Posted by: Guillaume | November 08, 2010 at 10:48 PM
Yep extend and pretend. That is the future but it is not as yet the present.
If we needed any more proof that it is not just the gun crazies among the Cons that are incapable of having an adult conversation about the registry here is
Couple of choice quotes:
There are women walking around intact today who will die at the hands of their violent husbands if the registry vanishes.
No, the NDP will be staid, cowardly and in this case retrograde. The corpses of the Montreal Massacre are silent and the yapping gun-freedom brigade is so very loud.
Wow I guess then one argument by vehemence deserves another. Thanks for raising the bar Heather.
Some months ago I wrote about what I found problematic with the dogmatic proposition that the existing long gun registry was all good. Any opposition party could have introduced a private member’s bill which amended the existing legislation in three ways:
One: Abolish registration fees. If registering long guns is a public good than it should be paid for by everyone
Two: Abolish renewal: Once registered long guns are registered for life with two caveats. When the owner moves he or she needs to notify the registry of their new address. In the event of sale the seller must notify the registry and send the contact details of the buyer. The existing legislation does not require renewal of certificates. Last time I take the say-so of the anti-registration camp. Always verify with primary sources where possible.
Three: exempt .22. One already needs a PAL to own one and registration of this hobby riffle is simply too extreme (unless of course someone can show me the violent crime stats for .22 rifles).
Condition one effectively kills the too onerous argument.
Condition two kills the tax grab argument.
Condition three demonstrates a minimal knowledge of arms.

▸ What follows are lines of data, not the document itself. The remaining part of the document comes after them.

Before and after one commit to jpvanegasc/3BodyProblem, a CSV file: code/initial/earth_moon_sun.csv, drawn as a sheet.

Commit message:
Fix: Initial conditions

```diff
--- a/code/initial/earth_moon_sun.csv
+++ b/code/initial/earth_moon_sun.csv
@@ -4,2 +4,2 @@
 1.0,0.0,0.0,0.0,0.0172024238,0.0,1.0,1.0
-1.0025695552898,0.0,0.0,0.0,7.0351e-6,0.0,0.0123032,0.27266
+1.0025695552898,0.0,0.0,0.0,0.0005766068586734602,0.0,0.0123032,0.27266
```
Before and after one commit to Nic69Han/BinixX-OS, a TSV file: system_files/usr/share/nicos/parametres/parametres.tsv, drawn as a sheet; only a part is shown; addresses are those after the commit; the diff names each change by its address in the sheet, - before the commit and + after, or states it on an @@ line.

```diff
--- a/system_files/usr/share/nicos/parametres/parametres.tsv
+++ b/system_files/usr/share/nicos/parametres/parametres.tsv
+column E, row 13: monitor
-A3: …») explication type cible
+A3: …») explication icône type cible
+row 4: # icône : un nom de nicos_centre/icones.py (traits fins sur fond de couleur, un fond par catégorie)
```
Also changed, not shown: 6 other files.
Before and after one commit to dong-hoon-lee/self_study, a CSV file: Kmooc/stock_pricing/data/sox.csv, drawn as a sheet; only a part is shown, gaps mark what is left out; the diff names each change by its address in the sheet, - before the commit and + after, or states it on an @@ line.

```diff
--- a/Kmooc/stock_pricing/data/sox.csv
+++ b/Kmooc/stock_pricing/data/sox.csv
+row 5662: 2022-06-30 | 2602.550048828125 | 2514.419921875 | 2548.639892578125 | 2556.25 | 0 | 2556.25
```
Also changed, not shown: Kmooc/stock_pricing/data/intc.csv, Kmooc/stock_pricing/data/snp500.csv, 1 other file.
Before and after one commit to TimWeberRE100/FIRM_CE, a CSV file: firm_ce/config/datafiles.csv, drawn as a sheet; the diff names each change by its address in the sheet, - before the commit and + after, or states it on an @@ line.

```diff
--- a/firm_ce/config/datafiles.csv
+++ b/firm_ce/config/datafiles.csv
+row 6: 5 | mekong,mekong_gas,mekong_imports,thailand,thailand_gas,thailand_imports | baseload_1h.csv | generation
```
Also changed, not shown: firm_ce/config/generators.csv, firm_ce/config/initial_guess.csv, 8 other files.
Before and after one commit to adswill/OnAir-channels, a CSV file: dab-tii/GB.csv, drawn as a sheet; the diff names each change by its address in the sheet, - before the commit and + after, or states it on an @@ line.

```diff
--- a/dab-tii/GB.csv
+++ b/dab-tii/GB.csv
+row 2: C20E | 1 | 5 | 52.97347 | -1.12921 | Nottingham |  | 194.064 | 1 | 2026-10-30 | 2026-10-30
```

But of course long gun registration became mothers milk and anyone talking against it was put in the Nestle camp. Maybe the opposition parties will learn how to deal with *easy* wedge issues someday, but I am not holding my breath.